A propos of the discussions on Doug Henwood’s list about the labor theory of value, I will say here that the issue of operationalizing freedom, etc., is closely related to the issue of operationalizing value. Marx didn’t argue that socially necessary labor time was quantifiable in operationally precise terms. He didn’t have to. His argument was that, regardless of what people may think, social labor time is effectively being quantified in our societies — one way or another. The question is not whether we measure (precisely or not is a different matter) expenditures of purposeful human time (or freedom), but how we measure it. We do one way or another. The real question is: Do we measure the chunks of social labor (or of freedom) that go to the various alternative uses in the public light, with individuals negotiating on equal footing, or do we measure it behind the backs of people, below the thick veil of markets or of vitiated political processes that only disguise the abuse of the weak by the powerful?

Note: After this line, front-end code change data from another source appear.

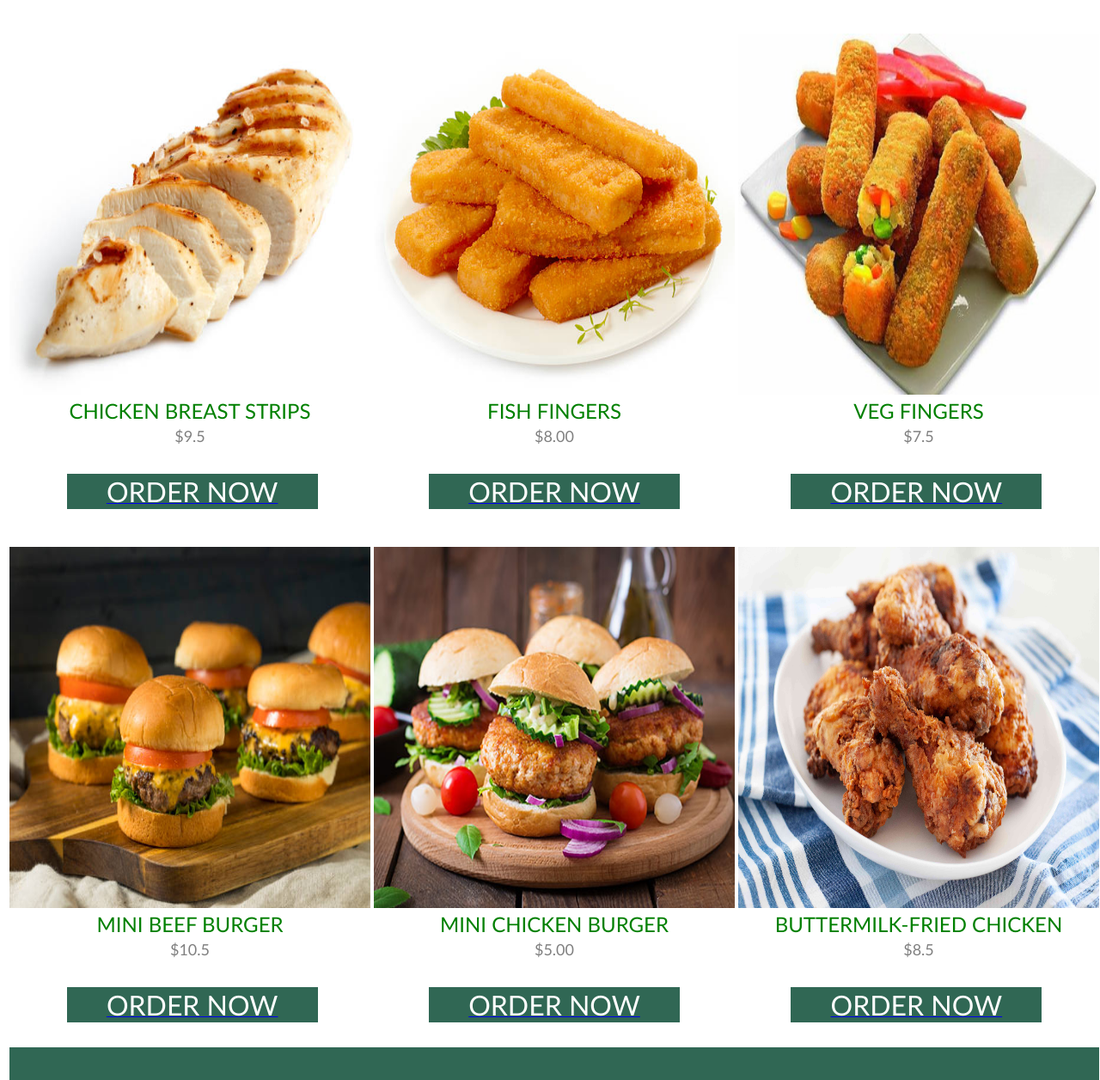
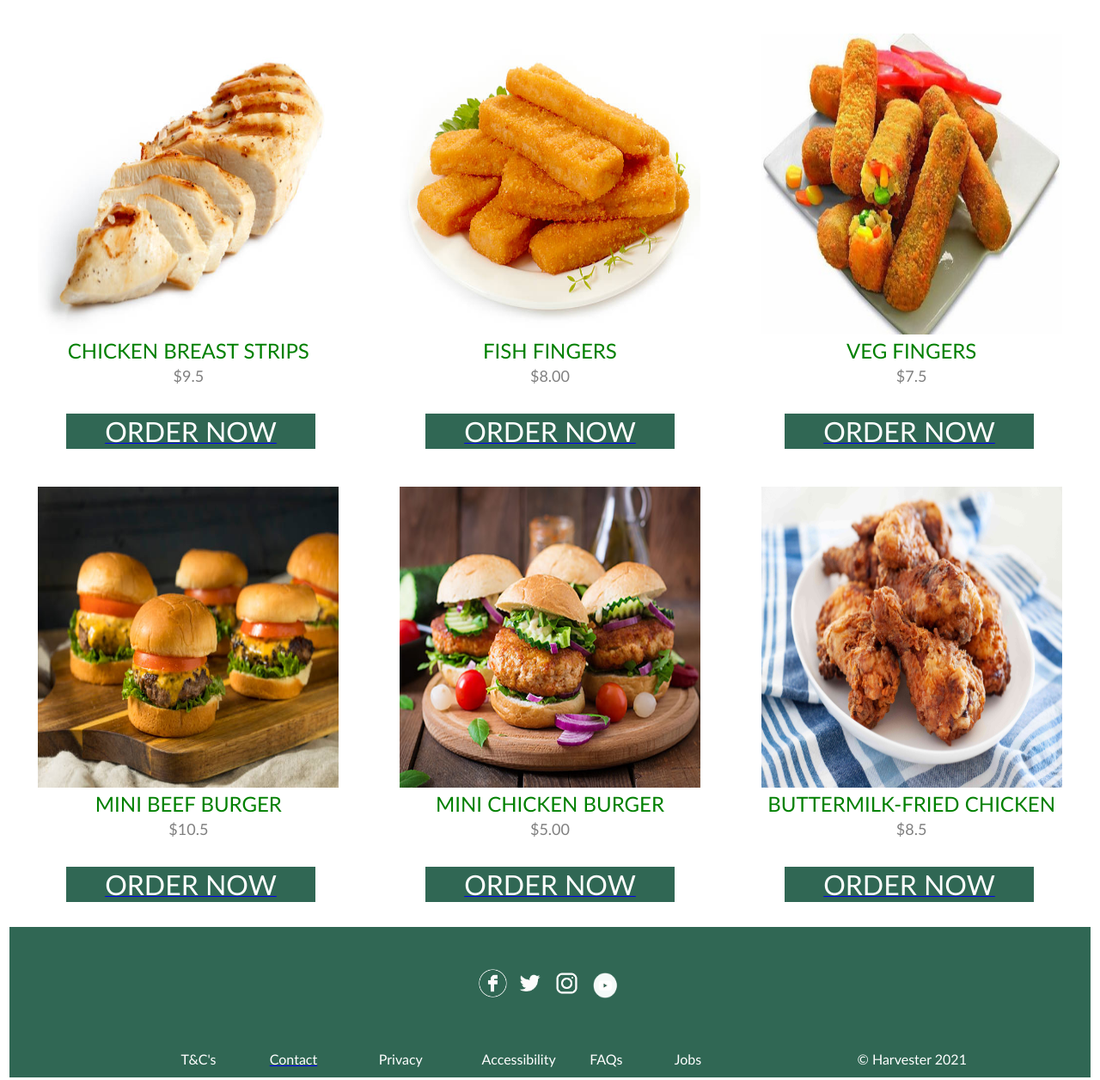
Before and after one commit to mubashir986/HARVESTER_WEBSITE, a plain HTML site: page kids1.html in a window 1280 px wide. Shown: the part 864-2120 px from the top of the page at 86% size. Drawn offline with Linux system fonts and the light colour scheme.

Commit message:
Update kids1.html

```diff
--- a/kids1.html
+++ b/kids1.html
@@ -39,11 +39,11 @@ We are proud to be supporting Peas Please and their initiative to get children e
 </table>
 <table width="100%">
 <tr>
-<td align="center" width="33.33%"><br><br><img src= "images\f43.jpg" width="420" height="420">
+<td align="center" width="33.33%"><br><br><img src= "images\f43.jpg" width="350" height="350">
 </td>
-<td align="center" width="33.33%"><br><br><img src= "images\f44.jpg" width="420" height="420">
+<td align="center" width="33.33%"><br><br><img src= "images\f44.jpg" width="350" height="350">
 </td>
-<td align="center" width="33.33%"><br><br><img src= "images\f45.jpg" width="420" height="420">
+<td align="center" width="33.33%"><br><br><img src= "images\f45.jpg" width="350" height="350">
 </tr>
 <tr>
 <td align="center"><font size="5" face="Calibri" color="GREEN">CHICKEN BREAST STRIPS</font></td>
@@ -79,11 +79,11 @@ We are proud to be supporting Peas Please and their initiative to get children e
 
 <table width="100%">
 <tr>
-<td align="center" width="33.33%"><br><br><img src= "images\f46.jpg" width="420" height="420">
+<td align="center" width="33.33%"><br><br><img src= "images\f46.jpg" width="350" height="350">
 </td>
-<td align="center" width="33.33%"><br><br><img src= "images\f47.jpg" width="420" height="420">
+<td align="center" width="33.33%"><br><br><img src= "images\f47.jpg" width="350" height="350">
 </td>
-<td align="center" width="33.33%"><br><br><img src= "images\f48.jpg" width="420" height="420">
+<td align="center" width="33.33%"><br><br><img src= "images\f48.jpg" width="350" height="350">
 </tr>
 <tr>
 <td align="center"><font size="5" face="Calibri" color="GREEN">MINI BEEF BURGER</font></td>
```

Unless we believe in extra-natural forces to which we owe reverence and obeisance, what is the point of anything if not us? What is the point of a having “an economy” if not us, our powers, our freedom, our ability to express and realize ourselves in the world? But if Protagoras was right and we humans are “the measure of all things,” then we the measures must of necessity be measurable. What quantifies is quantifiable, what measures is measurable. Necessarily, the standard shares the same quality with the items that are the object of measurement. We measure the human content in our stuff, because our stuff is the objectification of our humanity.
The value of life cannot be infinite (except as a tendency), because we will never spend an infinite amount of productive force to produce and preserve life. And that is because we will never have an infinite amount of productive force to spare!
The question is how much do we effectively value life in our society? How much does it really matter to us? Not in our minds, but in our practice. The answer to these questions we reveal by the actual amount of productive resources (of freedom, of productive force of labor) that we spend enhancing our lives, making them worth living, etc. — as opposed to protecting or reinforcing a status quo that degrades and destroys life on earth.